INSTRUCTIONS FOR THE TASK: Only the number is wanted: count the lines in the data with "files" in them.
======== DATA PROVIDED ========
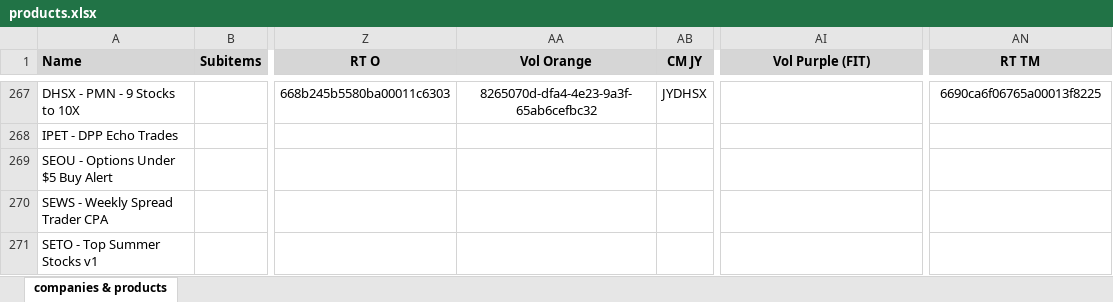
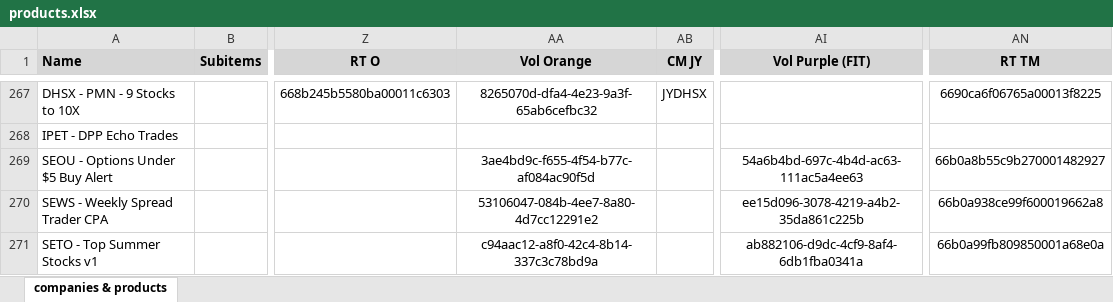
Before and after one commit to INRGI/CopyMaker, an Excel workbook: public/products.xlsx, sheet companies & products, drawn as a sheet; only a part is shown, gaps mark what is left out; values as stored, in another font and other column widths than the file's, no borders; charts and pictures not drawn; the diff covers the shown part only; the diff names each change by its address in the sheet, - before the commit and + after, or states it on an @@ line.

Commit message:
Upload new products

```diff
--- a/public/products.xlsx (sheet companies & products)
+++ b/public/products.xlsx (sheet companies & products)
-AA269 (Vol Orange): (empty)
+AA269 (Vol Orange): 3ae4bd9c-f655-4f54-b77c-af084ac90f5d
-AI269 (Vol Purple (FIT)): (empty)
+AI269 (Vol Purple (FIT)): 54a6b4bd-697c-4b4d-ac63-111ac5a4ee63
-AN269 (RT TM): (empty)
+AN269 (RT TM): 66b0a8b55c9b270001482927
-AA270 (Vol Orange): (empty)
+AA270 (Vol Orange): 53106047-084b-4ee7-8a80-4d7cc12291e2
-AI270 (Vol Purple (FIT)): (empty)
+AI270 (Vol Purple (FIT)): ee15d096-3078-4219-a4b2-35da861c225b
-AN270 (RT TM): (empty)
+AN270 (RT TM): 66b0a938ce99f600019662a8
-AA271 (Vol Orange): (empty)
+AA271 (Vol Orange): c94aac12-a8f0-42c4-8b14-337c3c78bd9a
-AI271 (Vol Purple (FIT)): (empty)
+AI271 (Vol Purple (FIT)): ab882106-d9dc-4cf9-8af4-6db1fba0341a
-AN271 (RT TM): (empty)
+AN271 (RT TM): 66b0a99fb809850001a68e0a
```
Also changed, not shown: 25 edited cells and cell formats elsewhere in this sheet, 1 other file.
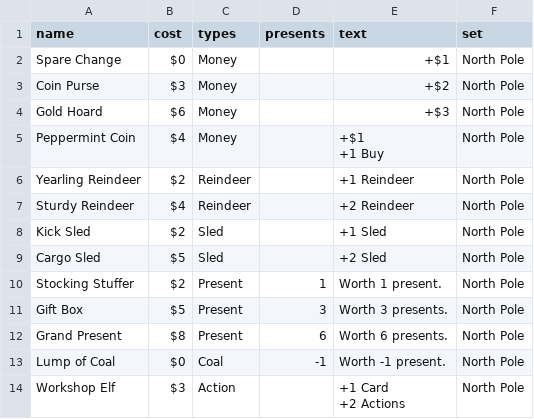
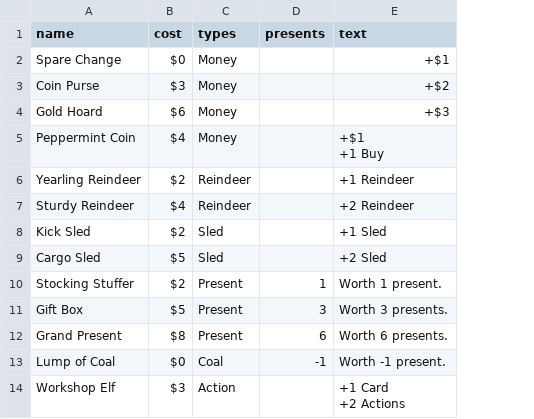
Before and after one commit to ashtonkellis/fat-santa, a CSV file: data/fat_santa_cards.csv, drawn as a sheet; only a part is shown; the diff names each change by its address in the sheet, - before the commit and + after, or states it on an @@ line.

```diff
--- a/data/fat_santa_cards.csv
+++ b/data/fat_santa_cards.csv
-column F (set), rows 2-14: all North Pole
```
Also changed, not shown: 4 other files.
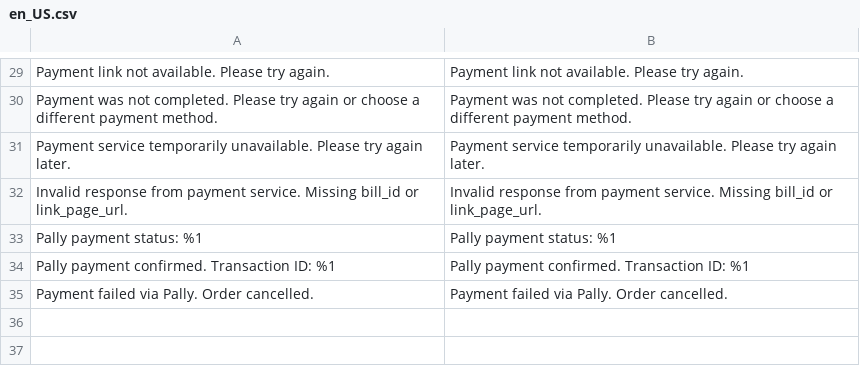
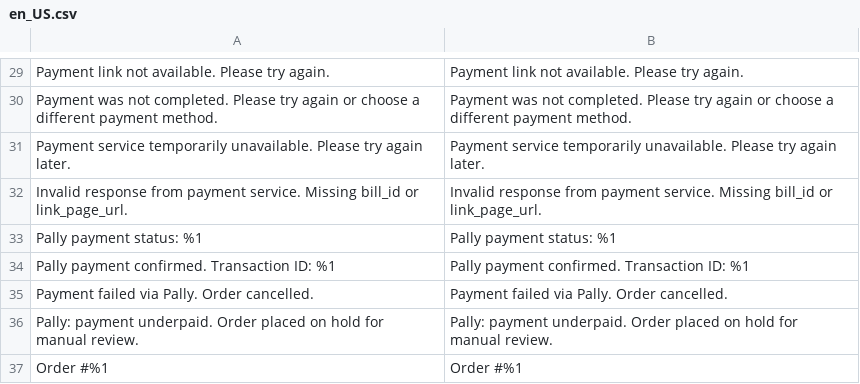
Before and after one commit to loid345/pally-magento2, a CSV file: i18n/en_US.csv, drawn as a sheet; only a part is shown, gaps mark what is left out.

```diff
--- a/i18n/en_US.csv
+++ b/i18n/en_US.csv
@@ -35 +35,3 @@
 "Payment failed via Pally. Order cancelled.","Payment failed via Pally. Order cancelled."
+"Pally: payment underpaid. Order placed on hold for manual review.","Pally: payment underpaid. Order placed on hold for manual review."
+"Order #%1","Order #%1"
```
Also changed, not shown: i18n/ru_RU.csv, 5 other files.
========
FINISHED EXERCISE: 2